EU approves Microsoft's proposed takeover of Activision

The EU has approved Microsoft’s bid to takeover Activision.

The European Union giving the greenlight to the tech giant’s attempt to acquire the video game company comes after the UK’s Competition and Market Authority blocking the deal three weeks ago.

The purchase - which has split the gaming industry - is set to be the most significant one in the sector’s history but has divided competition regulators across the world and can only go ahead when the US, EU and UK bodies all permit it to do so.

Currently, only the EU’s European Commission have given it the OK to go ahead after they found Microsoft had addressed their worries about the purchase.

In their ruling, the EC said: "The commitments fully address the competition concerns identified by the Commission and represent a significant improvement for cloud gaming as compared to the current situation,"

This vote of confidence in the deal - which would see Activision’s back catalogue be available to EU residents via their Xbox consoles - comes after the United States’ regulator, the Federal Trade Commission, filed a lawsuit late last year to stop the deal and will not be ruled on until late 2023.

After the EU gave their judgement, the CMA reiterated their opposition to the deal.

Sarah Cardell, the body’s regulator, said: "Microsoft's proposals, accepted by the European Commission today, would allow Microsoft to set the terms and conditions for this market for the next 10 years.

"They would replace a free, open and competitive market with one subject to ongoing regulation of the games Microsoft sells, the platforms to which it sells them, and the conditions of sale.

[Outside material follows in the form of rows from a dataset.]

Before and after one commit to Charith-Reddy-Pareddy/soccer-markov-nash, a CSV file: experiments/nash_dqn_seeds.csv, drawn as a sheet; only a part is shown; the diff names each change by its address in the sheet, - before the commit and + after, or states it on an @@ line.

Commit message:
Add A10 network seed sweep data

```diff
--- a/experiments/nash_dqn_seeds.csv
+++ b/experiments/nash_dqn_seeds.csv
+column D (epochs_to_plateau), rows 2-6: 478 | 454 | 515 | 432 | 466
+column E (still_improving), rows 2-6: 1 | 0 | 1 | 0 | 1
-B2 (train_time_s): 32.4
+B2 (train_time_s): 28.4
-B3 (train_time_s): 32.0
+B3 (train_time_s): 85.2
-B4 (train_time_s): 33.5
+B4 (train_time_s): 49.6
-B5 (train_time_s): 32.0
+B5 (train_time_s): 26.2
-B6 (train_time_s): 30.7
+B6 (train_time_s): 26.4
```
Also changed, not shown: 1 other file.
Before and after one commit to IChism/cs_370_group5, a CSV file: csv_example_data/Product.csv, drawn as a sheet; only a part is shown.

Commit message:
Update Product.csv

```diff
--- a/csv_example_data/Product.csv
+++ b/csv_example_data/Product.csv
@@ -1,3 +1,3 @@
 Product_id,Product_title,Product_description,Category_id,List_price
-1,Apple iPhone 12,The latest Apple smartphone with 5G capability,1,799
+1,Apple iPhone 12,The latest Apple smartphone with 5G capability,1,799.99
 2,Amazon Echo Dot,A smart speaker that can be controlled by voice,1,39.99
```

"This is one of the reasons the CMA's independent panel group rejected Microsoft's proposals and prevented this deal."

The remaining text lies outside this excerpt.